The implementation of a thread-safe client connection manager.
The implementation is structured into three areas, as illustrated by the diagram above. Facing the application is the Manager (green), which internally maintains a Pool (yellow) of connections and waiting threads. Both Manager and Pool rely on Operations (cyan) to provide the actual connections.
In order to allow connection garbage collection, it is imperative that hard object references between the areas are restricted to the relations indicated by arrows in the diagram:
The following table shows a selection of classes and interfaces, and their assignment to the three areas.
The Manager area has implementations for the connection management
The latter is an adapter from managed to operated connections, based on a
The Pool area shows an abstract pool class
and a concrete implementation
which uses the same basic algorithm as the
in HttpClient 3.x.
A pool contains instances of
Most other classes in this package also belong to the Pool area.
In the Operations area, you will find only the interfaces for operated connections as defined in the org.apache.http.conn package. The connection manager will work with all correct implementations of these interfaces. This package therefore does not define anything specific to the Operations area.
As you have surely noticed, the
appears in both the Manager and Pool areas.
This is where things get tricky for connection garbage collection.

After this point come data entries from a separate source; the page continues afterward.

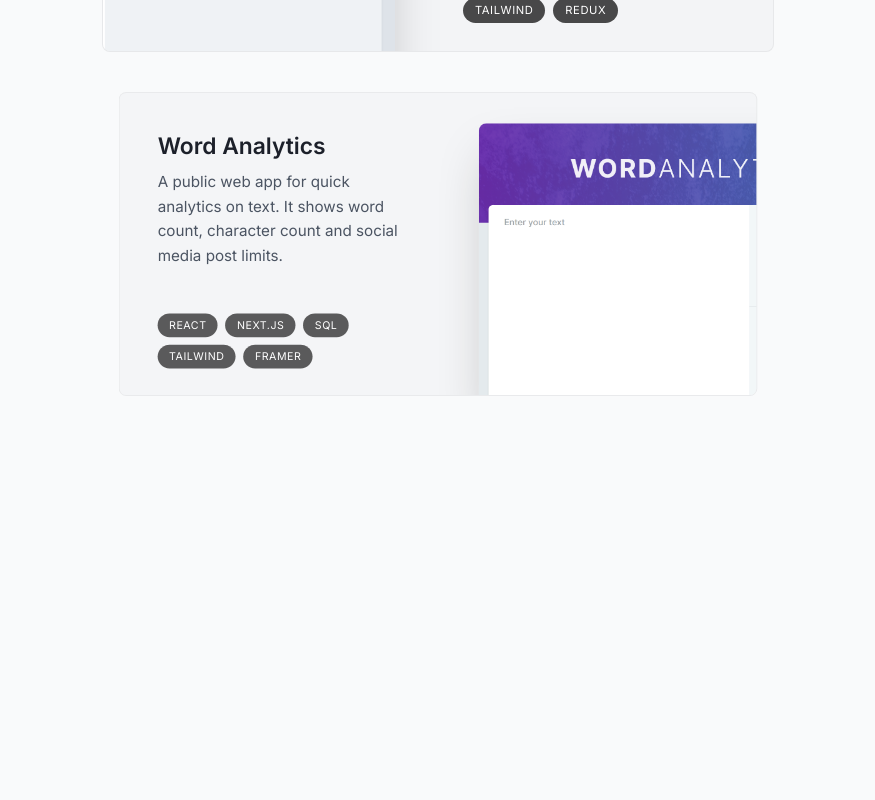
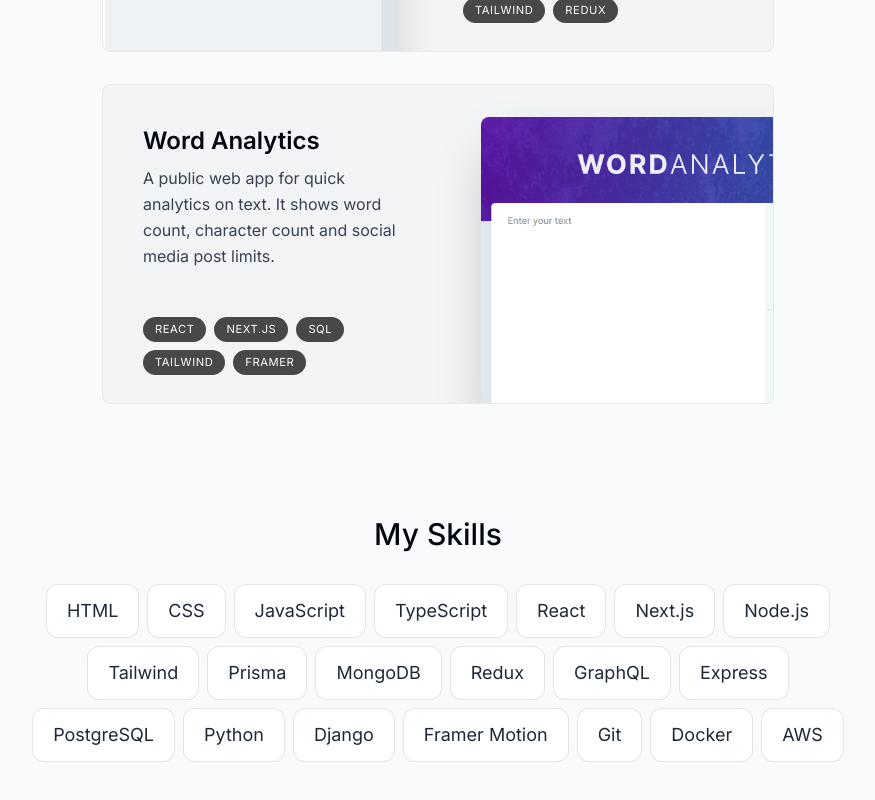
Before and after one commit to alant4k/portfolio, a Next.js app: page / in a window 1280 px wide. Shown: the part 1932-2732 px from the top of the page, without its empty margins (202-1077 px from the left). Before the commit the page ends 2336 px from the top, so only its background shows below. Built offline with nearby package versions, Linux system fonts and the light colour scheme.

Commit message:
Skills section

```diff
--- a/app/page.tsx
+++ b/app/page.tsx
@@ -2,6 +2,7 @@
 import SectionDivider from '@/components/section-divider';
 import About from '@/components/about';
 import Projects from '@/components/projects';
+import Skills from '@/components/skills';
 
 export default function Home() {
 	return (
@@ -10,6 +11,7 @@
 			<SectionDivider />
 			<About />
 			<Projects />
+			<Skills />
 		</main>
 	);
 }
--- a/components/projects.tsx
+++ b/components/projects.tsx
@@ -10,7 +10,7 @@
 export default function Projects() {
 	const { ref } = useSectionView('Projects', 0.5);
 	return (
-		<section ref={ref} id="projects" className="scroll-mt-28">
+		<section ref={ref} id="projects" className="scroll-mt-28 mb-28">
 			<SectionHeading>My Projects</SectionHeading>{' '}
 			<div>
 				{projectsData.map((p, i) => (
--- /dev/null
+++ b/components/skills.tsx
@@ -0,0 +1,43 @@
+'use client';
+
+import { motion } from 'framer-motion';
+import SectionHeading from './section-heading';
+import { skillsData } from '@/lib/data';
+import { useSectionView } from '@/lib/hooks';
+
+const fadeInAnimationVariants = {
+	initial: { opacity: 0, y: 100 },
+	animate: (i: number) => ({
+		opacity: 1,
+		y: 0,
+		transition: { delay: 0.05 * i },
+	}),
+};
+
+export default function Skills() {
+	const { ref } = useSectionView('Skills');
+	return (
+		<section
+			ref={ref}
+			id="skills"
+			className="mb-28 max-w-[53rem] scroll-mt-28 text-center sm:mb-40"
+		>
+			<SectionHeading>My Skills</SectionHeading>
+			<ul className="flex flex-wrap justify-center gap-2 text-lg text-gray-800">
+				{skillsData.map((skill, i) => (
+					<motion.li
+						initial="initial"
+						whileInView="animate"
+						viewport={{ once: true }}
+						custom={i}
+						variants={fadeInAnimationVariants}
+						key={i}
+						className="bg-white border border-black/[0.1] rounded-xl px-5 py-3"
+					>
+						{skill}
+					</motion.li>
+				))}
+			</ul>
+		</section>
+	);
+}
--- a/lib/data.ts
+++ b/lib/data.ts
@@ -1,4 +1,4 @@
-import React from 'react';
+import { createElement } from 'react';
 import { CgWorkAlt } from 'react-icons/cg';
 import { FaReact } from 'react-icons/fa';
 import { LuGraduationCap } from 'react-icons/lu';
@@ -39,7 +39,7 @@
 		location: 'Miami, FL',
 		description:
 			'I graduated after 6 months of studying. I immediately found a job as a front-end developer.',
-		icon: React.createElement(LuGraduationCap),
+		icon: createElement(LuGraduationCap),
 		date: '2019',
 	},
 	{
@@ -47,7 +47,7 @@
 		location: 'Orlando, FL',
 		description:
 			'I worked as a front-end developer for 2 years in 1 job and 1 year in another job. I also upskilled to the full stack.',
-		icon: React.createElement(CgWorkAlt),
+		icon: createElement(CgWorkAlt),
 		date: '2019 - 2021',
 	},
 	{
@@ -55,7 +55,7 @@
 		location: 'Houston, TX',
 		description:
 			"I'm now a full-stack developer working as a freelancer. My stack includes React, Next.js, TypeScript, Tailwind, Prisma and MongoDB. I'm open to full-time opportunities.",
-		icon: React.createElement(FaReact),
+		icon: createElement(FaReact),
 		date: '2021 - present',
 	},
 ] as const;
```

A connection pool may start a background thread to implement cleanup. In that case, the connection pool will not be garbage collected until it is shut down, since the background thread keeps a hard reference to the pool. The pool itself keeps hard references to the pooled entries, which in turn reference idle connections. Neither of these is subject to garbage collection. Only the shutdown of the pool will stop the background thread, thereby enabling garbage collection of the pool objects.
A pool entry that is passed to an application by means of a connection adapter will move from the Pool area to the Manager area. When the connection is released by the application, the manager returns the entry back to the pool. With that step, the pool entry moves from the Manager area back to the Pool area. While the entry is in the Manager area, the pool MUST NOT keep a hard reference to it.
The purpose of connection garbage collection is to detect when an
application fails to return a connection. In order to achieve this,
the only hard reference to the pool entry in the Manager area is
in the connection wrapper. The manager will not keep a hard reference
to the connection wrapper either, since that wrapper is effectively
moving to the Application area.
If the application drops it's reference to the connection wrapper,
that wrapper will be garbage collected, and with it the pool entry.
In order to detect garbage collection of pool entries handed out to the application, the pool keeps a weak reference to the entry. Instances of
combine the weak reference with information about the route for
which the pool entry was allocated. If one of these entry references
becomes stale, the pool can accommodate for the lost connection.
This is triggered either by a background thread waiting for the
references to be queued by the garbage collector, or by the
application calling a
method of the connection manager.
Basically the same trick is used for detecting garbage collection of the connection manager itself. The pool keeps a weak reference to the connection manager that created it. However, this will work only if there is a background thread to detect when that reference is queued by the garbage collector. Otherwise, a finalizer of the connection manager will shut down the pool and release it's resources.